You see God is not a bystander. He too is fully engaged in this connection of love. He created us for this love. He wept over the death of Lazarus, knowing full well that God had the power to resurrect. He also rejoices at reunions. And that’s part of the great future and hope He alone can promise—that we will be together, that we will know each other, and that sorrow, separation, and loss will be no more.

“Your sun will no longer set, nor will your moon wane

For you will have the Lord for an everlasting light

And the days of your mourning will be over.”

(Isaiah 60:20, as shared by Renon Wood last week)

Is this promise enough to anchor you in your current losses?


  1. yes oh yes when my believing is operating properly. but sometimes as paul or was it peter said, “help me with (in?) my unbelief. because it is in the scriptures, it must mean that we will struggle and doubt during life in these bodies made of mud. i wish i believed 100% of everyday of my life. but i take great comfort in knowing that even one who touched jesus and watched the miracles and looked in his eyes still dealt with unbelief. we think…”HOW COULD HE?” but he did.

    • Yes, I agree and think it quite normal to have doubts. And going on in faith also doesn’t mean hanging up our brains either. For me there is ample evidence that God’s promises are true–even just the wonder of creation. He knows what it’s like here. He knows we are dust, not super-dust. Thank you for your comment! Thank you for you!
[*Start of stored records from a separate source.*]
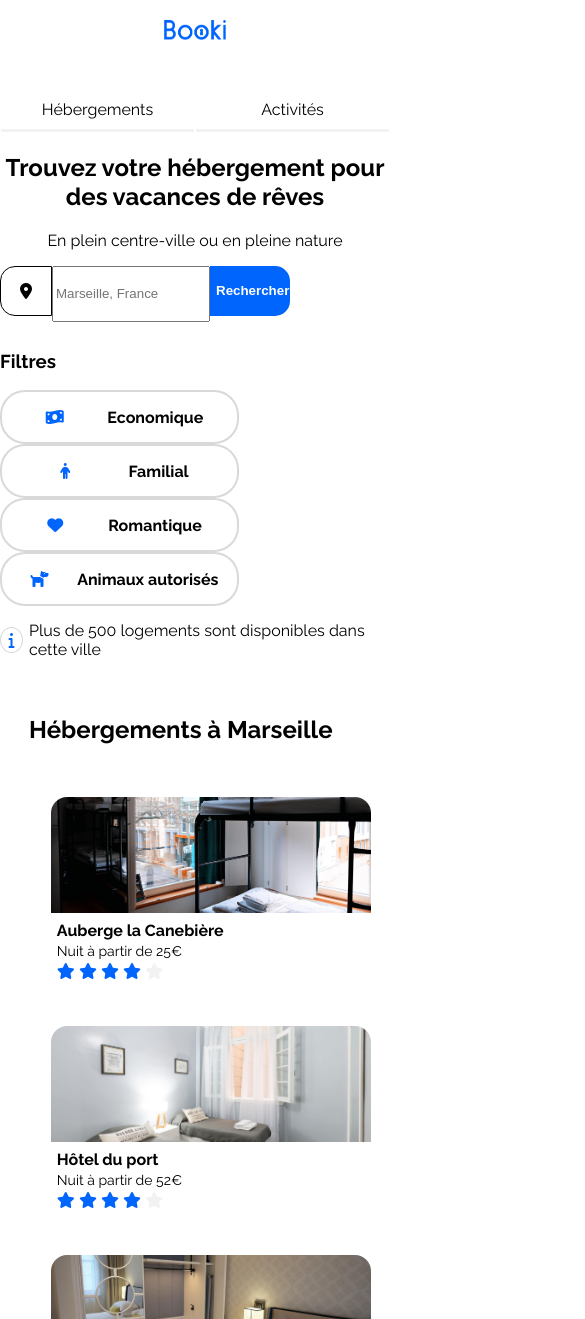
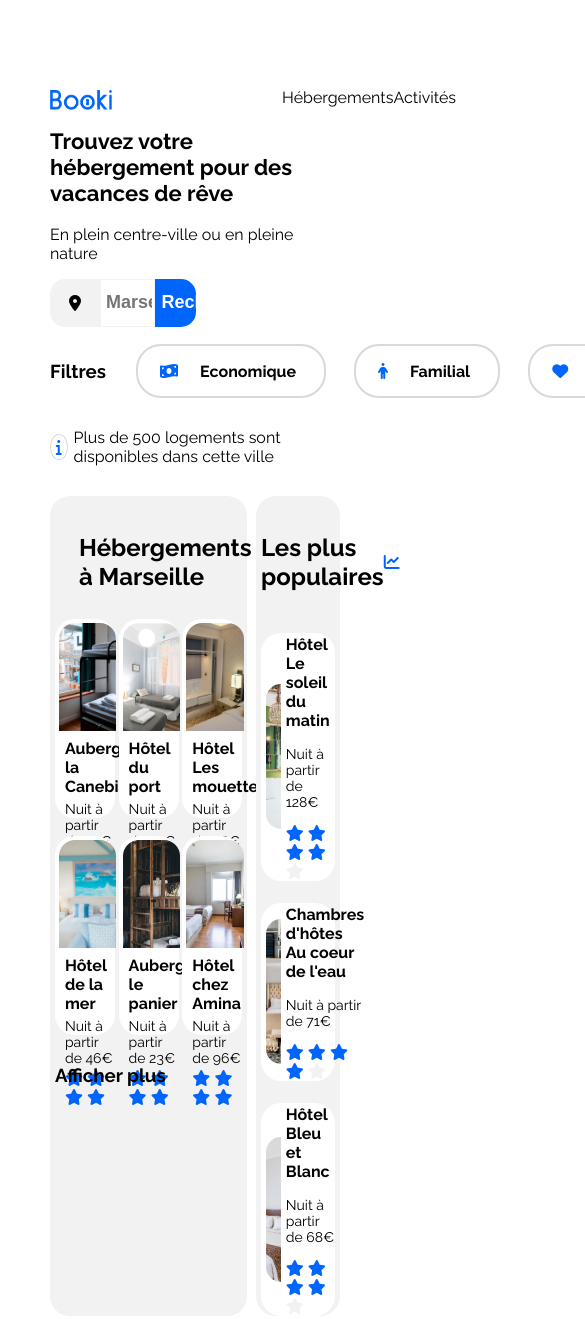
Before and after one commit to Hdevweb/PREMIERPROJET, a plain HTML site: page index.html in a window 390 px wide. Shown: the top 1319 px of the page, 585 px wide, since content can reach past the window. Drawn offline with Linux system fonts and the light colour scheme.

Commit message:
dernière modif desktop

```diff
--- a/index.html
+++ b/index.html
@@ -2,6 +2,8 @@
 <html lang="fr">
 
 <head>
+   <meta name="viewport" content="width=device-width, initial-scale=1">
+
    <meta charset="utf-8">
    <title>Booki</title>
    <link href="styles.css" rel="stylesheet">
@@ -19,8 +21,8 @@
 
       <img src="images/Booki.png" alt="Logo du site Booki">
       <nav class="header_bar">
-         <a href="hebergements.html">Hébergements</a>
-         <a href="activites.html">Activités</a>
+         <a href="#hebergements">Hébergements</a>
+         <a href="#activites">Activités</a>
       </nav>
    </header>
 
@@ -29,7 +31,7 @@
 
    <main>
       <section class="partie_recherche">
-         <h1>Trouvez votre hébergement pour des vacances de rêves</h1>
+         <h1>Trouvez votre hébergement pour des vacances de rêve</h1>
          <p>En plein centre-ville ou en pleine nature</p>
          <div class="search_bar">
             <form action="#">
@@ -58,7 +60,7 @@
       <!--PARTIE 3 - HEBERGEMENTS A MARSEILLE-->
 
       <div class="hebergements_populaires">
-         <section class="hebergements_a_marseille">
+         <section class="hebergements_a_marseille" id="hebergements">
 
             <h2>Hébergements à Marseille</h2>
             <div class="tous_les_hebergements">
@@ -220,10 +222,10 @@
       </div>
       <!--PARTIE 5 -ACTIVITES A MARSEILLE -->
 
-      <section>
+      <section id="activites">
          <h2 id="titre_activites_a_marseille">Activités à Marseille</h2>
-         <div class="activites_a_marseille">
-            <div class="toutes_les_activites">
+         <div class="toutes_les_activites">
+            <div class="activites_a_marseille">
                <a href="#">
                   <div>
                      <img src="images/vieux_port.jpg" alt="vieux_port">
@@ -233,7 +235,7 @@
             </div>
 
 
-            <div class="toutes_les_activites">
+            <div class="activites_a_marseille">
                <a href="#">
                   <div>
                      <img src="images/fort_de_pomegues.jpg" alt="fort_de_pomegues">
@@ -242,7 +244,7 @@
                </a>
             </div>
 
-            <div class="toutes_les_activites">
+            <div class="activites_a_marseille">
                <a href="#">
                   <div>
                      <img src="images/parc_national_des_calanques.jpg" alt="parc_national_des_calanques">
@@ -251,7 +253,7 @@
                </a>
             </div>
 
-            <div class="toutes_les_activites">
+            <div class="activites_a_marseille">
                <a href="#">
                   <div>
                      <img src="images/notre_dame_de_la_garde.jpg" alt="notre_dame_de_la_garde">
--- a/styles.css
+++ b/styles.css
@@ -3,7 +3,7 @@
 body {
     font-family: 'Raleway', Arial, serif, sans-serif;
     font-size: 16px;
-    margin: auto;
+    margin: 50px;
     max-width: 1400px;
     background: #FFFFFF
 }
@@ -12,13 +12,13 @@ a {
     text-decoration: none;
 }
 
-h1,
-.search-bar,
-.filtres,
-h2,
-h3 {
+h1,.search-bar,.filtres,h2,h3 {
     /***DIMENSIONS A REVOIR***/
     font-weight: 700;
+}
+
+h1{
+    font-size: 22px;
 }
 
 .hebergement_populaire p,
@@ -36,7 +36,6 @@ li {
 }
 
 /*******************************************HEADER-***********************************/
-
 header {
 
     display: flex;
@@ -48,6 +47,7 @@ header {
     display: flex;
     width: 20%;
     justify-content: space-between;
+    font-size: 16px;
 }
 
 .header_bar a {
@@ -69,9 +69,6 @@ header img {
 
 
 /**************************************PARTIE 2- RECHERCHE***********************************/
-
-.partie_recherche {}
-
 .search_bar {
     /************barre de recherche-formulaire en antier************/
     display: flex;
@@ -80,8 +77,9 @@ header img {
 
 form {
     display: flex;
-    width: 60%;
-    height: 50px;
+    height: 48px;
+    width: 100%;
+    border-radius: 15px 0px 0px 15px;
 }
 
 #bouton_i {
@@ -89,7 +87,7 @@ form {
     display: flex;
     width: 50px;
     height: 48px;
-    border: 1px solid black;
+    background-color: #F2F2F2;
     border-radius: 15px 0px 0px 15px;
     align-items: center;
     justify-content: center;
@@ -98,19 +96,26 @@ form {
 
 #ville_search {
     /***************emplacement où faire la recherche*********************/
-    width: 150px;
-    height: 50px;
+    width: 16%;
+    border: 1px solid #F2F2F2;
+    font-size: 18px;
+    font-weight: bold;
+    padding-left: 5px;
+    color: black;
+
 }
 
 #search {
     /*******************bouton rechercher**************************/
-    width: 80px;
-    height: 50px;
+    width: 14%;
+    height: 48px;
     border-radius: 0px 15px 15px 0px;
     border: none;
     background-color: #0065FC;
     color: #FFFFFF;
     font-weight: bold;
+    font-size: 18px;
+
 }
 
 #bouton_loupe {
@@ -118,18 +123,12 @@ form {
 }
 
 /********************************************PARTIE 2 - FILTRES ******************************/
-
 .filtres {
     /******************div entière des filtres**************/
     margin-top: 15px;
     display: flex;
     margin-bottom: 15px;
-    width: 70%;
-}
-
-.filtres i {
-    padding-right: 10px;
-    padding-left: 10px;
+    width: 100%;
 }
 
 .titre_h3_filtres {
@@ -141,23 +140,26 @@ form {
     display: flex;
     align-items: center;
     border-radius: 32px;
+    width: 70%;
 }
 
 .filtres i {
     /*********************icône des différents filtres*********************************/
     color: #0065FC;
+    padding-left: 22px;
+    padding-right: 22px;
 }
 
 .filtres-icon {
     /*************texte dans les filtres***************/
     display: flex;
     align-items: center;
-    width: 185px;
+    justify-content: space-around;
     height: 50px;
-    margin-right: 34px;
+    margin-right: 28px;
     border: solid 2px #D9D9D9;
     border-radius: 25px;
-    justify-content: space-evenly;
+    padding-right: 28px;
 }
 
 .filtres-icon:hover {
@@ -167,6 +169,7 @@ form {
 .i_plus_de_500 {
     display: flex;
     align-items: center;
+    margin-top: 27px;
 }
 
 #i_information {
@@ -182,7 +185,6 @@ form {
 }
 
 /***************************PARTIE 3 QUI ENGLOBE HEBERGEMENTS ET LES PLUS POPULAIRES*******************/
-
 .hebergements_populaires {
     /*classe parents qui engloble hébergements et les plus populaires*/
     display: flex;
@@ -192,9 +194,8 @@ form {
 }
 
 /**********************************PARTIE 4 - HEBERGEMENTS ***********************************/
-
 .hebergements_a_marseille {
-    width: 65%;
+    width: 68%;
     /*taille faite par rapport a la class parents herbergements_populaires*/
     background-color: #F2F2F2;
     border-radius: 20px;
@@ -221,13 +222,13 @@ form {
     background-color: #FFFFFF;
     height: 199px;
     justify-content: space-between;
-    margin-top: 30px;
+    margin-top: 18px;
 }
 
 .hebergement img {
     width: 96%;
     object-fit: cover;
-    height: 116px;
+    height: 108px;
     border: none;
     border-radius: 20px 20px 0px 0px;
     padding: 4px;
@@ -243,7 +244,7 @@ form {
 .hebergement p {
     margin: auto;
     color: black;
-    padding-top: 3px;
+    padding-top: 5px;
     padding-left: 10px;
 }
 
@@ -257,90 +258,97 @@ form {
 }
 
 /******************************** PARTIE 5 - LES PLUS POPULAIRES *****************************/
-
 .les_plus_populaires {
-    width: 30%;
+    width: 29%;
     /*****taille faite par rapport a la class parents herbergements_populaires*****/
     background-color: #F2F2F2;
     border-radius: 20px;
+
 }
 
 .les_plus_populaires_avec_graph {
     display: flex;
     justify-content: space-between;
     align-items: center;
-    width: 80%;
-    padding-left: 37px;
+    width: 88%;
     padding-top: 17px;
+    margin: auto;
 }
 
 .les_plus_populaires_avec_graph i {
     color: #0065FC;
 }
 
+.tous_les_hebergements_populaires{
+    width: 100%;
+
+}
+
 .hebergement_populaire {
     display: flex;
     justify-content: space-between;
     border: none;
-    width: 85%;
-    height: 145px;
+    width: 88%;
     border-radius: 20px;
     align-items: center;
     background-color: #FFFFFF;
     margin: auto;
-    margin-top: 20px;
+    margin-top: 22px;
 }
 
 .hebergement_populaire img {
-    width: 137px;
-    height: 94%;
+    width: 20%;
+    height: 145px;
     border-radius: 20px 0px 0px 20px;
     padding: 5px;
+    object-fit: cover;
+    justify-content: center;
 }
 
 .hebergement_populaire h3 {
     margin-top: 2px;
+    font-size: 16px;
 }
 
+.etoiles_populaires{
+    flex-wrap: wrap;
+}
 /***************************************PARTIE 6 - ACTIVITES **************************************/
-
 #titre_activites_a_marseille {
     margin-top: 50px;
 }
 
-.activites_a_marseille {
+.toutes_les_activites {
     display: flex;
     object-fit: cover;
     justify-content: space-between;
     width: 100%;
 }
 
-.toutes_les_activites {
-    display: flex;
-    justify-content: space-between;
+.activites_a_marseille {
+    width: 30%;
     border: none;
     border-radius: 20px;
 }
 
-.toutes_les_activites img {
-    width: 300px;
+.activites_a_marseille img {
+    width: 94%;
     height: 389px;
     border: none;
     border-radius: 20px 20px 0px 0px;
     object-fit: cover;
+    min-width: auto;
 }
 
-.toutes_les_activites h3 {
+.activites_a_marseille h3 {
     padding-left: 20px;
     font-size: 16px;
     color: black;
 }
 
 /*************************************************étoiles**********************************************/
-
 .etoiles {
-    width: 12px;
-    height: 12px;
+    font-size: 12px;
 }
 
 .blue {
@@ -368,149 +376,29 @@ ul {
 
 .sections_footer h3,
 ul {
-    padding-top: 45px;
+    padding-top: 25px;
     padding-left: 70px;
 }
 
 .sections_footer ul {
-    padding-top: 2px;
+    padding-top: 8px;
     padding-left: 70px;
+
 }
+.sections_footer li{
+padding-top: 8px;
+}
+
 
 .sections_footer {
     width: 31%;
 }
 
-
-
-
 /*****************************************MEDIA QUERIES***********************************************/
 
-/***************************************TABLETTE*****************************************/
-
+/***************************************MOBILE*****************************************/
 
 @media screen and (max-width:768px) {
-
-    /*************************************HEADER*********************/
-    header {
-        flex-direction: column;
-        padding-top: 20px;
-    }
-
-    header img {
-        margin: auto;
-    }
-
-    .header_bar {
-        width: 100%;
-        justify-content: center;
-        padding-left: 0px;
-        margin-top: 49px;
-    }
-
-    .header_bar a {
-        width: 50%;
-        text-align: center;
-        margin: 1px;
-        padding: 10px;
-        border-bottom: 3px solid #F2F2F2;
-        font-weight: 500;
-    }
-
-    .header_bar:hover {
-        color: #0065FC;
-    }
-
-    /*****************************RECHERCHE************************/
-
-
-    .partie_recherche h1 {
-        text-align: center;
-        word-wrap: break-word;
-    }
-
-    .partie_recherche p {
-        text-align: center;
-    }
-
-    .search_bar {
-        text-align: center;
-    }
-
-
-    /******************************************FILTRES**********************************/
-
-    .filtres {
-        display: flex;
-        flex-direction: column;
-    }
-
-    .tous_les_filtres {
-        width: 100%;
-        flex-wrap: wrap;
-        justify-content: space-around;
-
-    }
-
-    .filtres-icon {
-        width: 300px;
-    }
-
-
-
-
-
-    /******************************************POPULAIRES***********************************/
-.hebergements_populaires{
-    display: flex;
-    flex-direction: column;
-    flex-wrap: wrap;
-
-}
-
-.les_plus_populaires{
-    width: 100%;
-    display: flex;
-    flex-direction: column;
-}
-
-
-
-
-    /*******************************************HEBERGEMENTS*************************/
-    .hebergements_a_marseille {
-        background-color: #FFFFFF;
-        width: 100%;
-
-    }
-
-    .hebergements_a_marseille h2 {
-        margin-top: 26px;
-        margin-bottom: 19px;
-    }
-
-    .tous_les_hebergements {
-        display: flex;
-        flex-direction: row-reverse;
-
-
-    }
-.hebergement{
-    width: 90%;
-}
-
-
-/*************************************ACTIVITES***********************************/
-
-.activites_a_marseille{
-    display: flex;
-    flex-direction: column;
-}
-
-.toutes_les_activites{
-    width: 90%;
-    justify-content: center;
-}
 
 
 
```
  2. Susan, once again I’m amazed at your gift of poignant writing, e.g., your brilliant Shakespeare opening. Your blog post shows how inspired words, and their progression, can knock readers off their feet with impact. They help us receive God’s deep love and embolden us share it with others. For “God is not a bystander,” and He wants us to enjoy His connecting love and presence forever.